- Written by Administrator
- Published: 05 June 2013
Class officers leave lasting senior giftWhen four newly-elected class officers entered Duxbury High School in 2009, they knew they had to get right to work on fundraising, but had no idea how much their ambition would pay off.
Senior class officers Matt Griffin, Erin Gallagher, Jillian Sylvester and Malcolm Edgar graduated on Saturday after four years of hard work and commitment to community service. As they prepared to receive their diplomas and throw their caps, they held onto a secret: their senior class gift.
Within the first two weeks of freshman year, the class officers had gotten the ball rolling on fundraisers, selling glow sticks and lanyards at football games. They held a car wash on the morning of prom for students who were bringing their cars to prom and found a lucrative business in car washing during sports events.
“We were fundraising in the first week of school and everyone was like ‘what are you doing? Who are these people?’” Edgar said.
By the end of their sophomore year, the class officers had raised enough money for their senior class gift.
“We had more money than the graduating class had at that point,” Gallagher said.
Looking forward to events they knew they would have to pay for, like Prom and the Senior Cookout, the four officers budgeted their funds and began looking for ways to have their fellow classmates become more involved in the community. During their freshman year, they started a class council, which was run by the four officers and welcomed any classmates to join.
"Having the council, we were able to have so many more people participate in service projects," Griffin said.
With a heavy focus on community involvement and service, the officers organized at least one service project a month, more often doing community service every weekend for the entire four years at the high school.
When prom came around and raised a significant amount for the class, the officers knew they would have to give a gift that would both represent the hard work they put into fundraising and inspire others to continue helping out around the community.
In the middle of their junior year, the officers met with their class advisor to brainstorm gift ideas. Benches and trees, both common gifts, were dismissed because of the new school construction. Because they had plenty of time to work with, the officers decided to look into creating a scholarship.
“We got in touch with the Partridge Fund and within 30 minutes they got back to us,” Griffin said. “That afternoon we had a conference call and got the ball rolling.”

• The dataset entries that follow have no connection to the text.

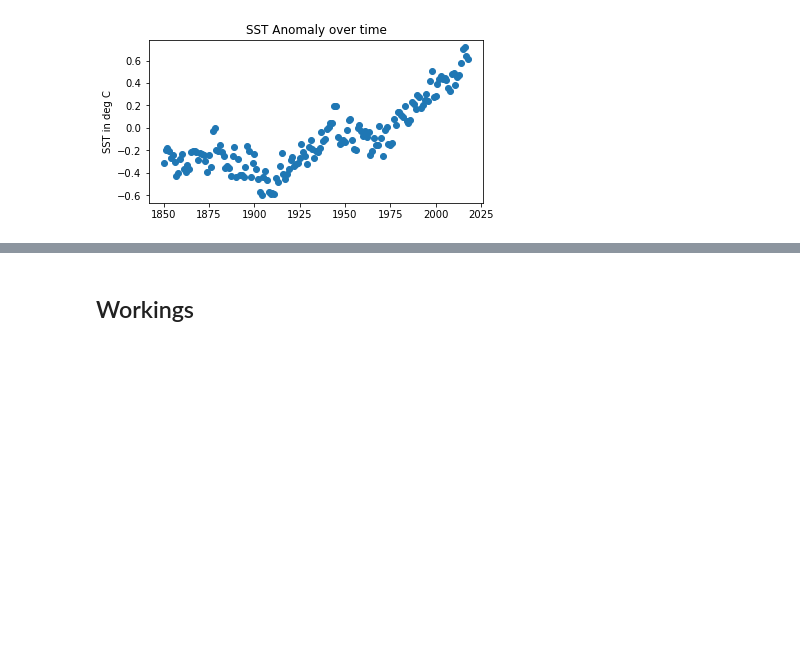
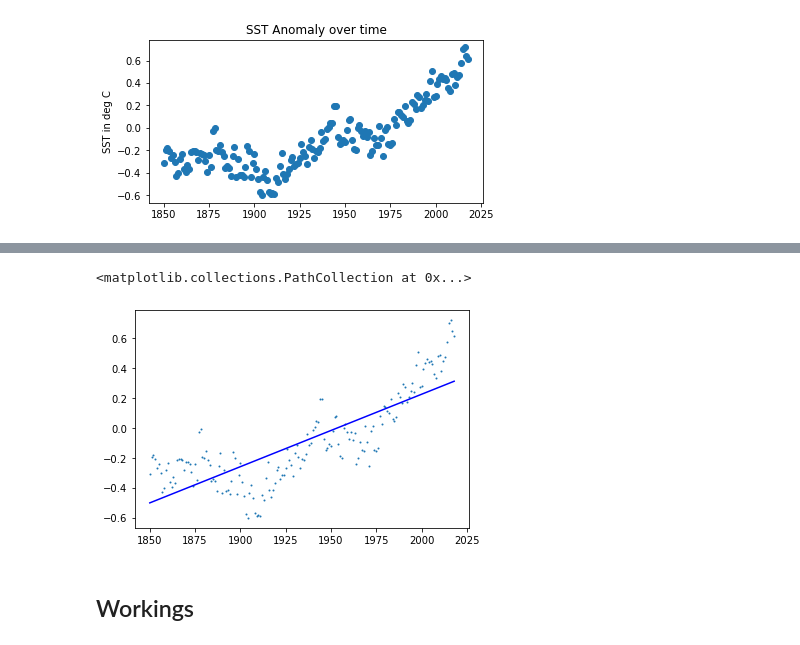
Before and after one commit to bndxn/macfiles, a Jupyter notebook: WS3/Polynomial regression on SST data.ipynb, the cells around one changed output, grey strips where cells are left out. Cells and saved outputs as stored; diff of their text form; code cells hidden in the pictures; blank space fills up the shorter version.

```diff
--- a/WS3/Polynomial regression on SST data.ipynb
+++ b/WS3/Polynomial regression on SST data.ipynb
@@ -56,0 +130,9 @@ Text(0.5, 1.0, 'Global SST anomaly using polynomial of third degree')
+# %%
+%%timeit # curious about how long sklearn vs numpy take
+
+polynomial_features = PolynomialFeatures(degree=2,include_bias=False)
+linear_regression = LinearRegression()
+
+pipeline = Pipeline([("polynomial_features", polynomial_features),("linear_regression", linear_regression)])
+pipeline.fit(X, y)
+y_pred = pipeline.predict(X)
@@ -57,3 +141,9 @@ Text(0.5, 1.0, 'Global SST anomaly using polynomial of third degree')
+# %%
+plt.plot(x,y_pred,color='blue',label='Fitted line')
+plt.scatter(x,y,s=1,label='HadSST')
+# %% [output]
+<matplotlib.collections.PathCollection at 0x...>
+[figure, added]
 # %% [markdown]
 ## Workings
 # %%
```
Also changed, not shown: parts of 15 cells of this notebook, 1 other file.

In order to start a scholarship fund, the officers needed $5,000. After paying for the various events for the senior class, they were left with $4,000. Within minutes, the Partridge Fund responded, saying they would donate the extra $1,000 to the scholarship.
Edgar announced the scholarship at graduation. The $500 scholarship will be given to one senior each year based on their leadership and community service.
“We want to see that they have dedicated themselves to at least one community service project, like going to the food pantry multiple times or participated in multiple mission trips,” Griffin said. “We don’t want someone who just did community service one time.”
Gallagher said in order to apply for a Partridge Fund scholarship, students must be in the top 20 percent of the class. In addition to the community-service requirement, the scholarship requires a 200- word essay.
Once the ball got rolling, the process was pretty quick, the officers said.
“We received a paper to sign and write down what the requirements were and who would decide the recipient each year,” Griffin said. “We decided we would be the ones to pick the best candidate each year.”
For the next ten years, the four officers will get together before the high school’s graduation to look over applications and pick a recipient. Keeping in touch is something the four look forward to, as they became fast friends during their tenure.
“We knew each other before we were elected, but we’ve become much closer friends since freshman year,” Sylvester said. “It’s a really great group.”